» **LISTED ENTRIES**
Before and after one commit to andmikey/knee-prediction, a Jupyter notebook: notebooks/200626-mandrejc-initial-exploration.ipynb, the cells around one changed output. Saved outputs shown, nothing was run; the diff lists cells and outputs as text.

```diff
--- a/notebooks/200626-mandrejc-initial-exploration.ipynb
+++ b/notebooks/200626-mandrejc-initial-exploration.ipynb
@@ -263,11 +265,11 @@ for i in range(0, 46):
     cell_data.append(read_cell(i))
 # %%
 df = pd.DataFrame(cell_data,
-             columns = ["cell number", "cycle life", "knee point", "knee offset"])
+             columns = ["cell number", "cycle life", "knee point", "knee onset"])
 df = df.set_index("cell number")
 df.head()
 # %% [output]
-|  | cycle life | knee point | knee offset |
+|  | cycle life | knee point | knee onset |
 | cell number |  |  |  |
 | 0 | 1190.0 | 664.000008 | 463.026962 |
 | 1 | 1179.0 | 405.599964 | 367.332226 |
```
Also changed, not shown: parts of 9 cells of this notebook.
---
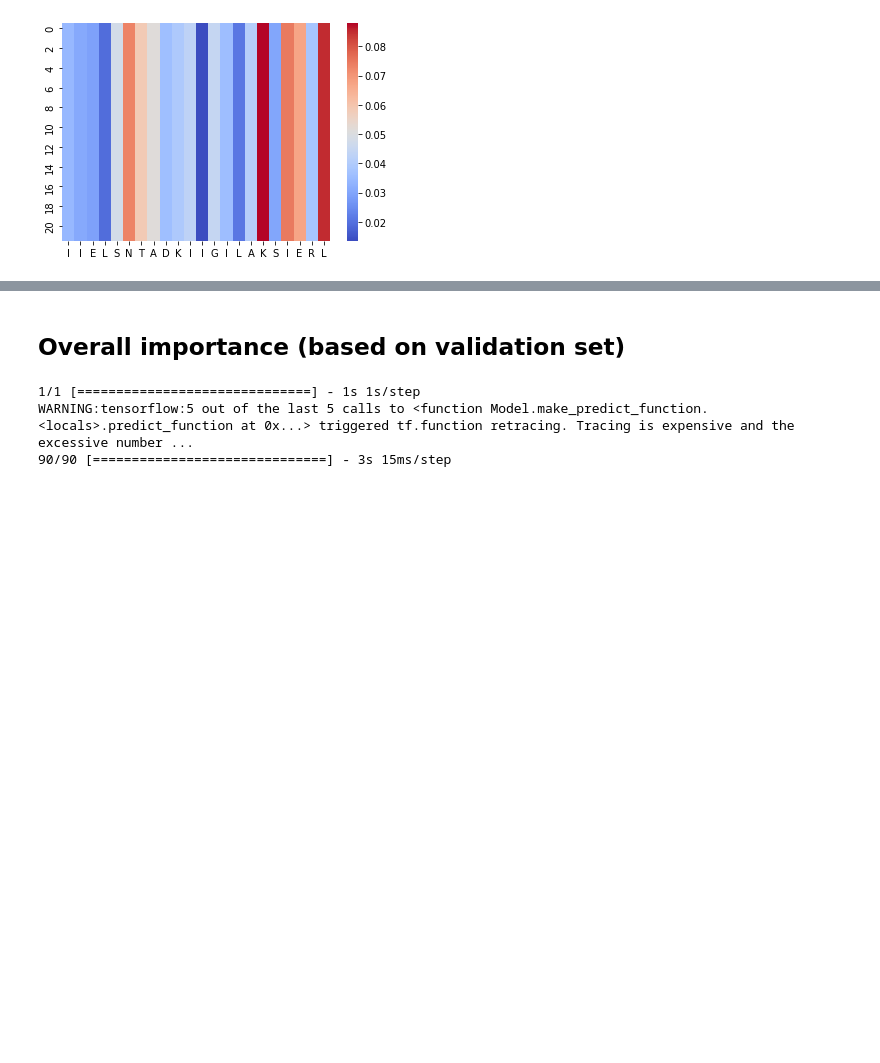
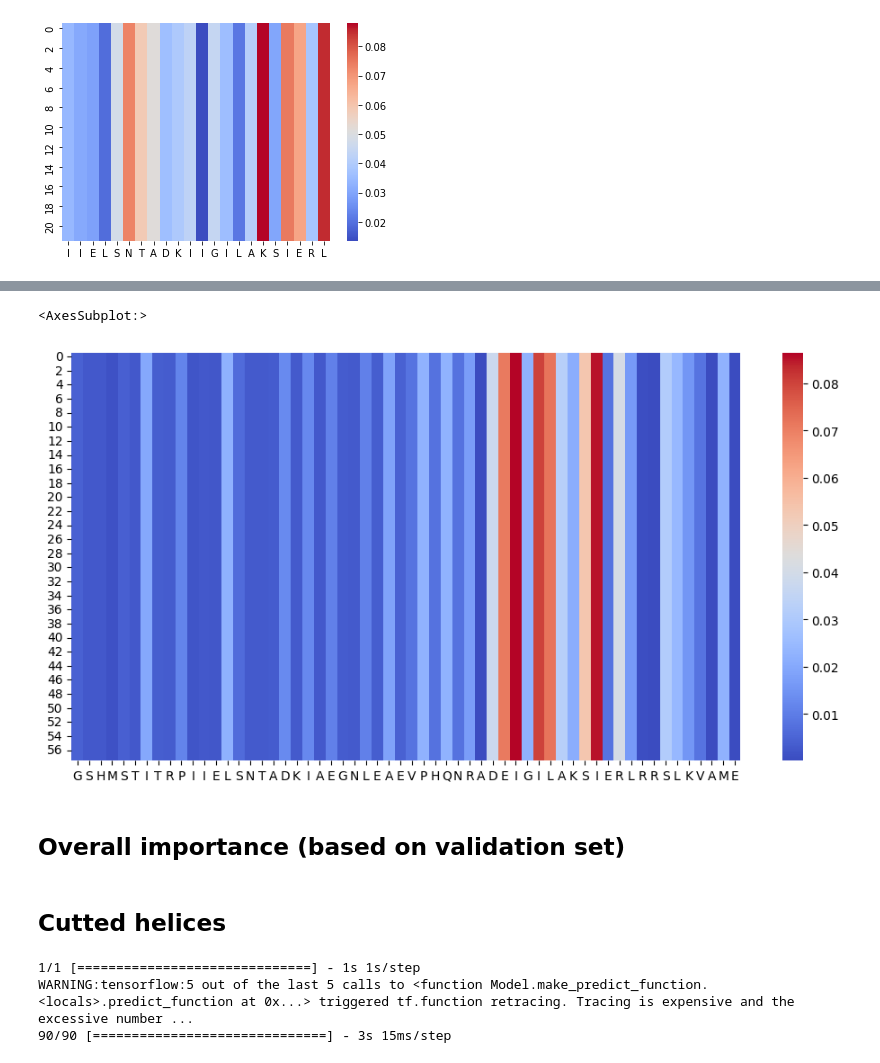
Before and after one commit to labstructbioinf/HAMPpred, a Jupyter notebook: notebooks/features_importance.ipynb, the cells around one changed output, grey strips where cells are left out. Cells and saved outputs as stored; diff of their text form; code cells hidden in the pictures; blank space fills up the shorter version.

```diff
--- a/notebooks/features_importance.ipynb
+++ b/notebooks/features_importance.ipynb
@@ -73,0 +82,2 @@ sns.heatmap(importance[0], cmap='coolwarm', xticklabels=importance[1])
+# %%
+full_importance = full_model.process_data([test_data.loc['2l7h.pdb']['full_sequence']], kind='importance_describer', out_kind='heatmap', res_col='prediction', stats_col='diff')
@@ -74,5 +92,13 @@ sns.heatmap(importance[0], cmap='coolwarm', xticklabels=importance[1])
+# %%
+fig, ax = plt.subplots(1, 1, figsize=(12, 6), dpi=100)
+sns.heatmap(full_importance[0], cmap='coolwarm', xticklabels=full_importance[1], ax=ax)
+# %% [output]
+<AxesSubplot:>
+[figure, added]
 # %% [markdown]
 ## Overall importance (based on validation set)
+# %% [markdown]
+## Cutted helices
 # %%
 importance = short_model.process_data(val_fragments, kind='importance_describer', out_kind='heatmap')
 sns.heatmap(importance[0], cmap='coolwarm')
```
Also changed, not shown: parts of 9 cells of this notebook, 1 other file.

» **WHAT TO PRODUCE**
Each line of the records that holds the word "this" should be copied out.

» **EXPECTED ANSWER**
Also changed, not shown: parts of 9 cells of this notebook.
Also changed, not shown: parts of 9 cells of this notebook, 1 other file.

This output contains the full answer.